When you puchase a chicken, buy the best bird you can afford. Read the packaging and avoid birds that have been injected with broth or a sodium solution or pre-treated in any way. I buy my chickens through the May Farm Grazing Guild here in Benzie County. Should you be unable to find a ‘plain chicken,’ skip the brining step.
Meat is brined to add moisture and flavor. I brine my whole chickens and turkeys 8 to 12 hours. To brine a chicken, find a pot that will hold the entire bird with a little width to spare and several inches of depth. A too-big pot will dilute the salt and a too-little pot will leave some meat out of the brine. Fill the pot one third with cold water and add one cup of Kosher salt. Kosher salt is absolutely necessary as it is less salty than either mined or sea salt. Do not use table salt. Stir to dissolve. Add the bird to the pot and add additional cold water to cover. Refrigerate 8 to 12 hours.
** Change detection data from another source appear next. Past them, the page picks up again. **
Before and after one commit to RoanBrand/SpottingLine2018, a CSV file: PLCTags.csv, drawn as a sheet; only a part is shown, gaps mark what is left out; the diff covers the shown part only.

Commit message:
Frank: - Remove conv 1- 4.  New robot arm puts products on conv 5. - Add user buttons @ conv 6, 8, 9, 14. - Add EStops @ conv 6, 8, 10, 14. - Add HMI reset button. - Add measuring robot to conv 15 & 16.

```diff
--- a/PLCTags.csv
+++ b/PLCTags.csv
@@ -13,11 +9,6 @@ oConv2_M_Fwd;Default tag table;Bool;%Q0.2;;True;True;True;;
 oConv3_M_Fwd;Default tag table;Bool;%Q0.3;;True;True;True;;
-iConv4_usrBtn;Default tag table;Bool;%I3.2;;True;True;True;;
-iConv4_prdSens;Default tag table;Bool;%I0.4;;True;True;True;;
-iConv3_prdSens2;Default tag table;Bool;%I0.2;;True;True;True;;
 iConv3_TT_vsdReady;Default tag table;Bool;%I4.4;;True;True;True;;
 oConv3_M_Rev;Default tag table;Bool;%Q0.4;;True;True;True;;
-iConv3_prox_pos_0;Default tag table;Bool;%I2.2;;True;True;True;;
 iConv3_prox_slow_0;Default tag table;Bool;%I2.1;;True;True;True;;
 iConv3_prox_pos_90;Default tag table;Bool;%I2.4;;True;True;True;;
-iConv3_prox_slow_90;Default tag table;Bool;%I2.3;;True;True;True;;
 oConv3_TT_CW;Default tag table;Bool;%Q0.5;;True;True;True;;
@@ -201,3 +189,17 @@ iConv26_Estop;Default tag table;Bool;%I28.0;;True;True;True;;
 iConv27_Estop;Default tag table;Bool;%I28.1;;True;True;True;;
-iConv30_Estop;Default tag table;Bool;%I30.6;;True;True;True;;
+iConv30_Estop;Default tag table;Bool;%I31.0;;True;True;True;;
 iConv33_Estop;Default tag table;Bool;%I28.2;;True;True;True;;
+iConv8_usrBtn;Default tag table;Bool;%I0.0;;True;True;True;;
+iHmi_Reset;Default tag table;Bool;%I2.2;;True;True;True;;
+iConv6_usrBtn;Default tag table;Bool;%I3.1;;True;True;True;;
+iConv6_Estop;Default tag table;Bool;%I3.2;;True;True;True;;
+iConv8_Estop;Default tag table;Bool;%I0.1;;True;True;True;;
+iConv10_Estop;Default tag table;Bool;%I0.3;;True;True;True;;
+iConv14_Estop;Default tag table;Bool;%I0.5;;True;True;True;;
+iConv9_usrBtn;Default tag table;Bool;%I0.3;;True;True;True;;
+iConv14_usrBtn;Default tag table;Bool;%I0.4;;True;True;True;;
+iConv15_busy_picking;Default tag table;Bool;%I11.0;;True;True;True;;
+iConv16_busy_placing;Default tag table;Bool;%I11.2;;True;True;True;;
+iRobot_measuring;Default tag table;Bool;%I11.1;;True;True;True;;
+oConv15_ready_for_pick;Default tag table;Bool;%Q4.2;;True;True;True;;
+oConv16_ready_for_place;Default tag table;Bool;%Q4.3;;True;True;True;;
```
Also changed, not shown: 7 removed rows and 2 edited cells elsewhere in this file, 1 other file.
Preheat the oven to 375°. Rinse the chicken in cold water and pat dry. Using cotton string, secure the legs and wings close to the body. Place the bird in a roasting pan with a rack, breast side down. Add carrot, celery and peeled onion cut into chunks to the roasting pan and in the cavity. Place in oven and roast for 30 minutes. After 30 minutes, turn the chicken breast side up and return to the oven. Roast the chicken about 20 minutes per pound or until a meat thermometer registers 185° at the thickest part. All juices should run clear or you will have some undercooked meat.